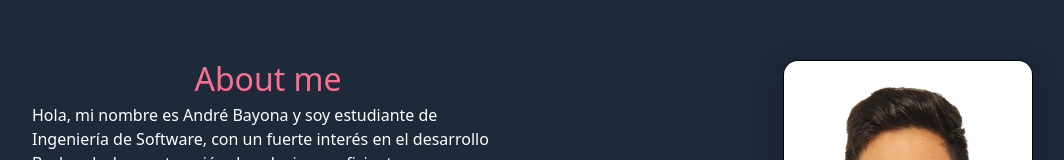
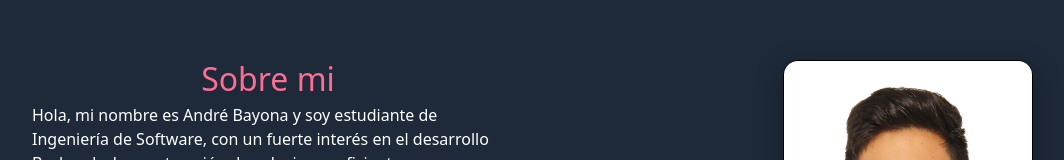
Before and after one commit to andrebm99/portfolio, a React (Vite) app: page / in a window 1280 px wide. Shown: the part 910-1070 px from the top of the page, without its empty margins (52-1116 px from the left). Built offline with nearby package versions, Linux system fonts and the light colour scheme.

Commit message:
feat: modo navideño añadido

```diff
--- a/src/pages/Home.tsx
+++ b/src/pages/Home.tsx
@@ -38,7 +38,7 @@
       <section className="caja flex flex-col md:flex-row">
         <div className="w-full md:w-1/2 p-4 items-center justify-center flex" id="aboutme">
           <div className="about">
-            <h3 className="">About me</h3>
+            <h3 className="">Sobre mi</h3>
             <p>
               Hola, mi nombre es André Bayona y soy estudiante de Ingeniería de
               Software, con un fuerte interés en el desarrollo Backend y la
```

┄┄┄┄┄┄┄┄┄┄

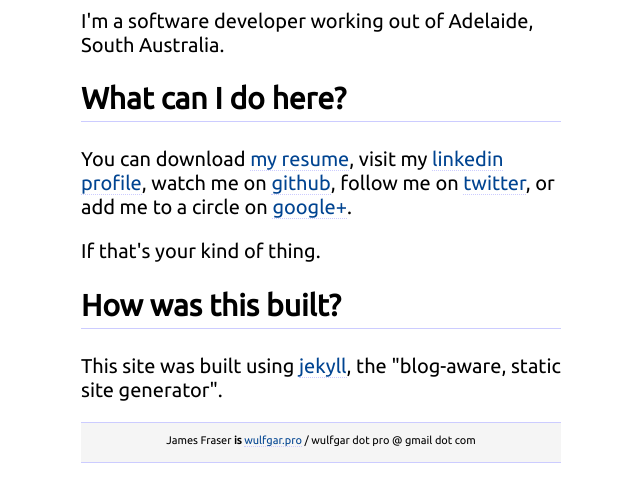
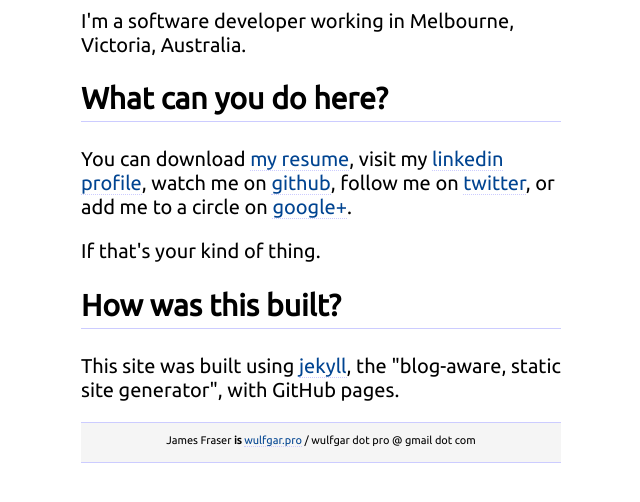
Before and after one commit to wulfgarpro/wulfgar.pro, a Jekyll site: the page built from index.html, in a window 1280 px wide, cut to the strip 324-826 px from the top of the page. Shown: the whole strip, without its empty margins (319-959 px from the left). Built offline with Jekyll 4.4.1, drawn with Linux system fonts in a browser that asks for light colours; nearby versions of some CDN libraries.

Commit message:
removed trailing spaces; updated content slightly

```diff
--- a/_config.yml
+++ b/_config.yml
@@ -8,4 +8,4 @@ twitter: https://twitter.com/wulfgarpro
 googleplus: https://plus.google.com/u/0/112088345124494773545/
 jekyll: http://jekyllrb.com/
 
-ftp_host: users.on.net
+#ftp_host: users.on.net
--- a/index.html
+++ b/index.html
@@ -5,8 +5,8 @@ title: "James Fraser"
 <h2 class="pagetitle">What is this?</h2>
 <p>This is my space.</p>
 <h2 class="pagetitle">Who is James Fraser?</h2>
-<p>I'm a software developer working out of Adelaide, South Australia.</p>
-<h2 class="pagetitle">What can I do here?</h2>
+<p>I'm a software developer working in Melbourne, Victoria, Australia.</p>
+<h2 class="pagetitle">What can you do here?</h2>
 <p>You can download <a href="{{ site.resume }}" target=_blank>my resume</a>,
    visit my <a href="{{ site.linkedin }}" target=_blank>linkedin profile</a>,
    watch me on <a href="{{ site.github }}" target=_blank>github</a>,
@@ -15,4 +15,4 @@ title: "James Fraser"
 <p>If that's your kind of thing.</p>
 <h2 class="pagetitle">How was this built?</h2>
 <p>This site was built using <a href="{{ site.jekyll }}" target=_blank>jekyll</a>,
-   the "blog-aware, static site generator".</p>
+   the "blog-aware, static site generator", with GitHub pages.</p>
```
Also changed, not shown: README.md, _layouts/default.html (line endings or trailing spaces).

┄┄┄┄┄┄┄┄┄┄

## Work required
Would you count the lines in the data that contain the word "working" and state only the number?

## Output for this task
2